Within the records below, repeat each line exactly but keep every picture out of the copy.
========================
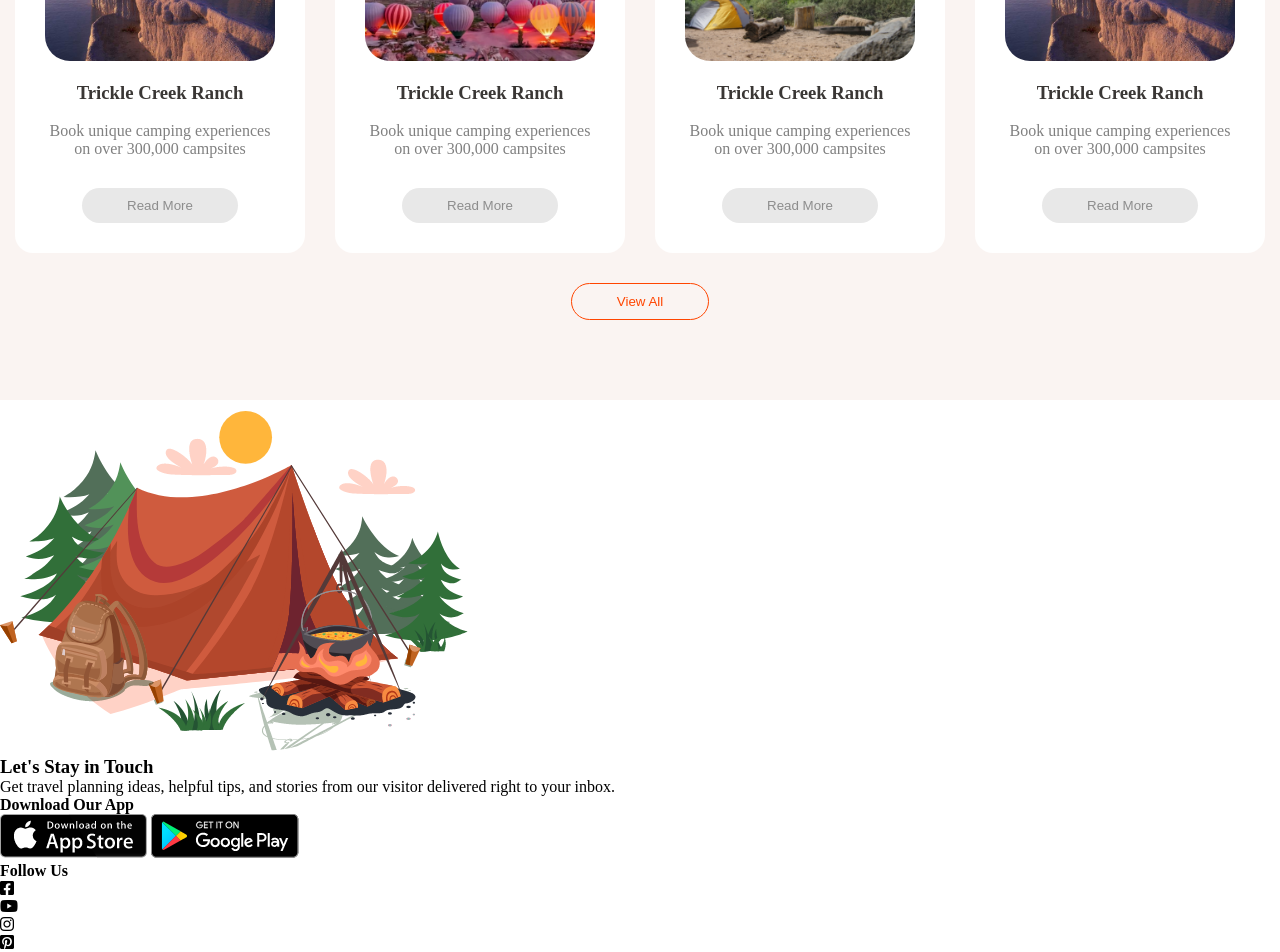
Repository: giahuy405/BC38_Camping_Pham_Gia_Huy
Page: index.html
These files come from the project's save history. The page is drawn as it stood at one moment and after the next save; the edit follows.
The browser window is 1280 px wide. The pictures show the part of the page from y = 1035 to 1987 px (the page is 1987 px tall before and 1916 px after).

Above is the page before, as saved 2022-09-13 19:28:37.

After the next save:
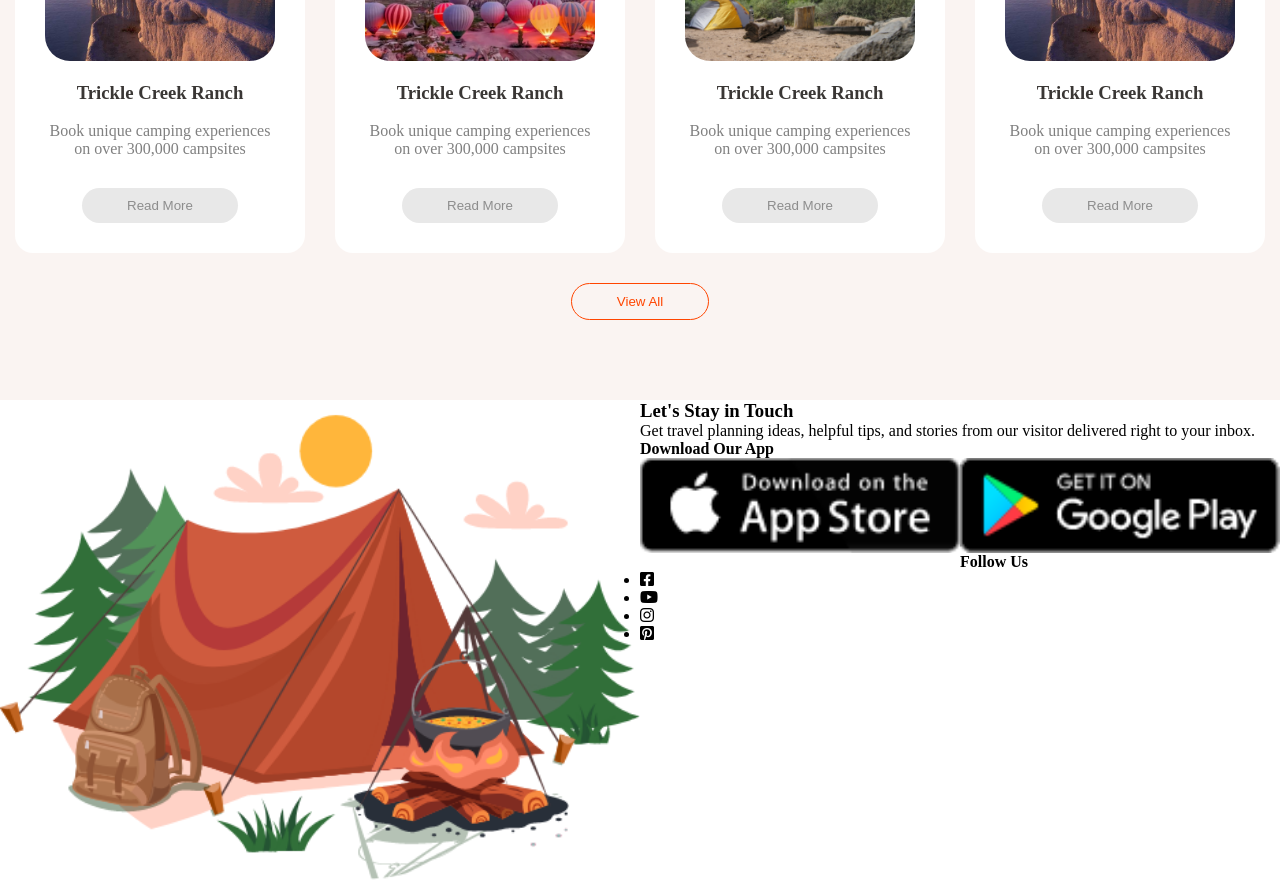
Saved 42 s later.
--- a/css/index.css
+++ b/css/index.css
@@ -109,3 +109,7 @@
     background-color: #3a3735;
     color: white;
 }
+.contact img,.contact__items{
+    float: left;
+    width: 50%;
+}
========================
— ANSWER BELOW —
Repository: giahuy405/BC38_Camping_Pham_Gia_Huy
Page: index.html
These files come from the project's save history. The page is drawn as it stood at one moment and after the next save; the edit follows.
The browser window is 1280 px wide. The pictures show the part of the page from y = 1035 to 1987 px (the page is 1987 px tall before and 1916 px after).

Above is the page before, as saved 2022-09-13 19:28:37.

After the next save:
Saved 42 s later.
--- a/css/index.css
+++ b/css/index.css
@@ -109,3 +109,7 @@
     background-color: #3a3735;
     color: white;
 }
+.contact img,.contact__items{
+    float: left;
+    width: 50%;
+}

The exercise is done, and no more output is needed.